---------- Material for this exercise

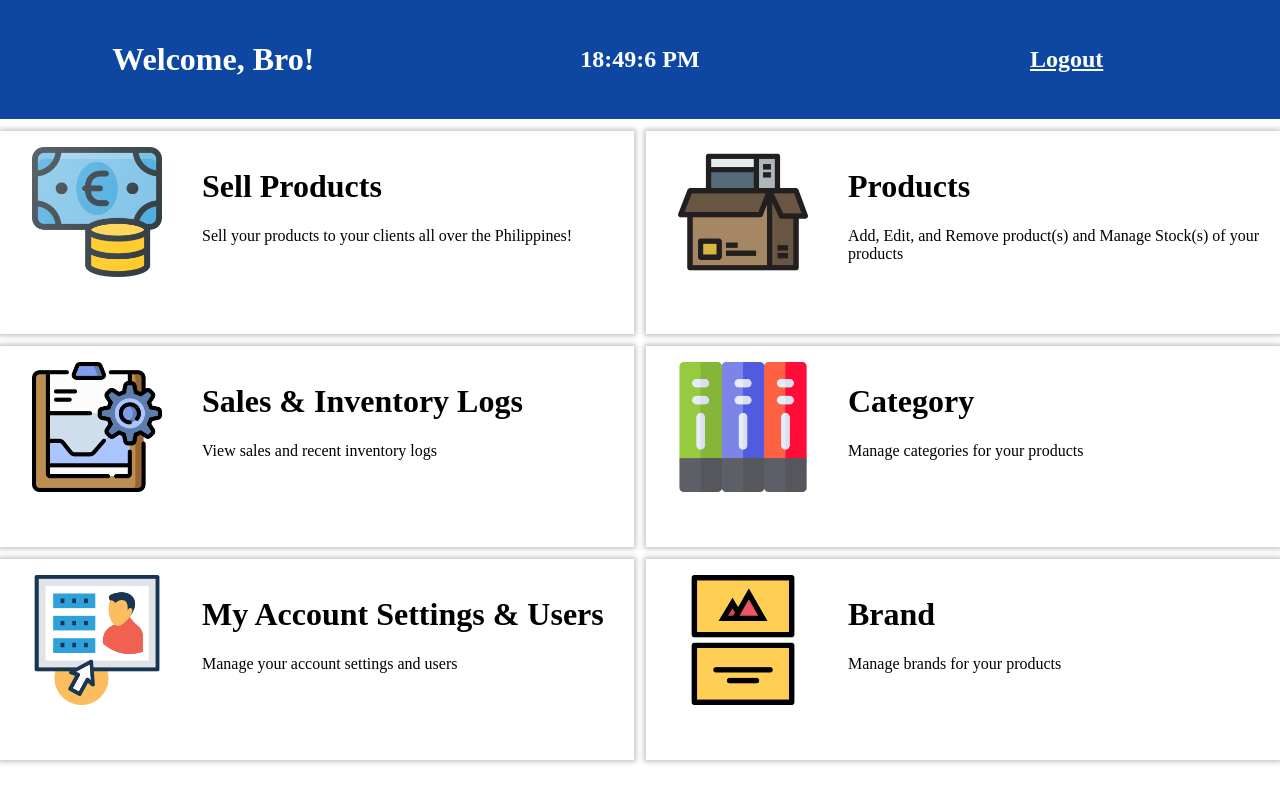
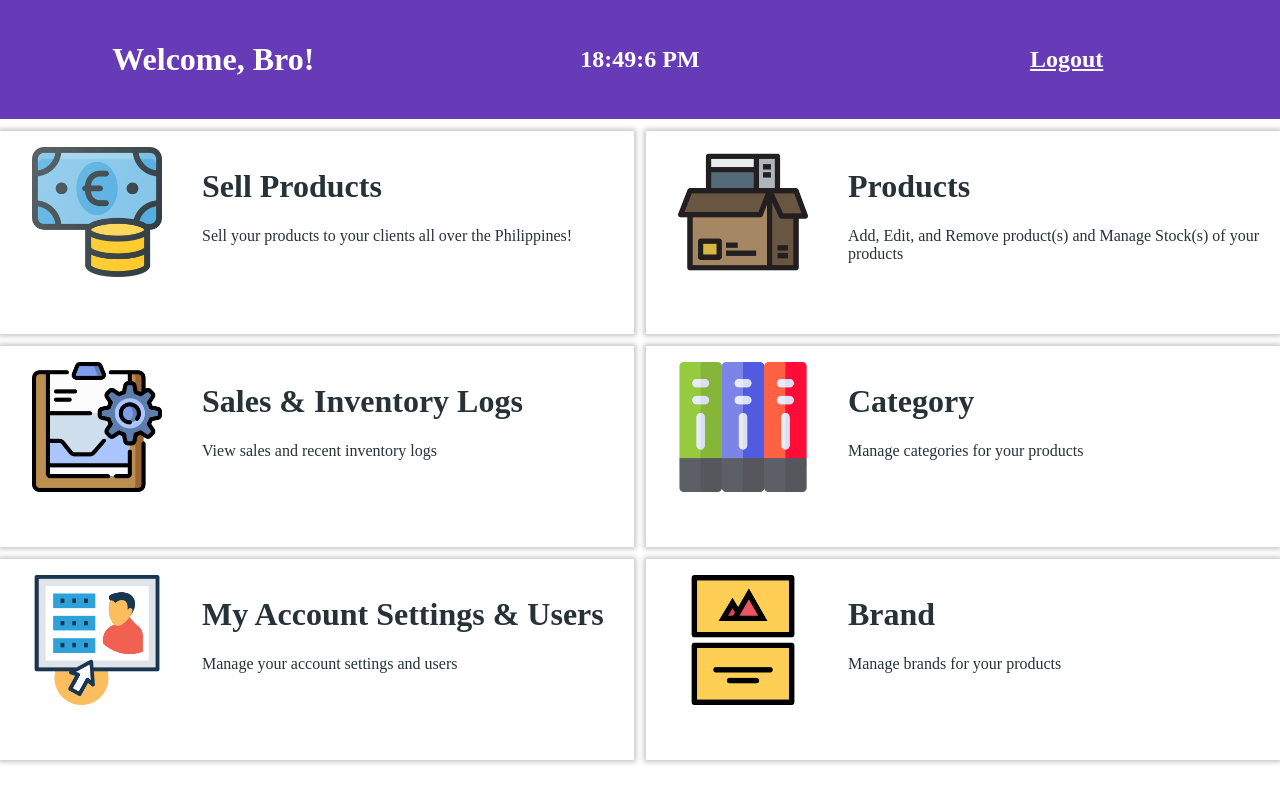
Before and after one commit to jonathanfrancisco/Inventory-Management-System, a PHP site: page /home.php in a window 1280 px wide. Run offline with PHP 8.4, Linux system fonts and the light colour scheme.

Commit message:
Change color scheme

```diff
--- a/assets/style.css
+++ b/assets/style.css
@@ -36,7 +36,7 @@ a {
 
 .login__form label {
     font-size: 1.2em;
-    color: #2962FF;
+    color: #673AB7;
 }
 
 .login__form input {
@@ -50,7 +50,7 @@ a {
 }
 
 .login__form input[type="submit"] {
-    background-color: #1A237E;
+    background-color: #673AB7;
 }
 
 
@@ -72,7 +72,7 @@ a {
     grid-template-columns: repeat(3, 1fr);
     justify-items: center;
     align-items: center;
-    background: #0D47A1;
+    background: #673AB7;
     color: #fff;
 }
 
@@ -85,15 +85,16 @@ a {
     grid-template-columns: 150px 1fr;
     grid-gap: 20px;
     background: #fff;
-    color: #000;
+    color: #263238;
     text-decoration: none;
 }
+
 
 .home__tile:hover {
     transform: scale(1.05);
     transition: all 0.3s ease-out;
     cursor: pointer;
-    background-color: #0D47A1;;
+    background-color: #673AB7;
     color: #fff;
 }
 
```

--------------------

The lines you need are those containing "background"; find them in the records and copy them.

-    background-color: #1A237E;
+    background-color: #673AB7;
-    background: #0D47A1;
+    background: #673AB7;
     background: #fff;
-    background-color: #0D47A1;;
+    background-color: #673AB7;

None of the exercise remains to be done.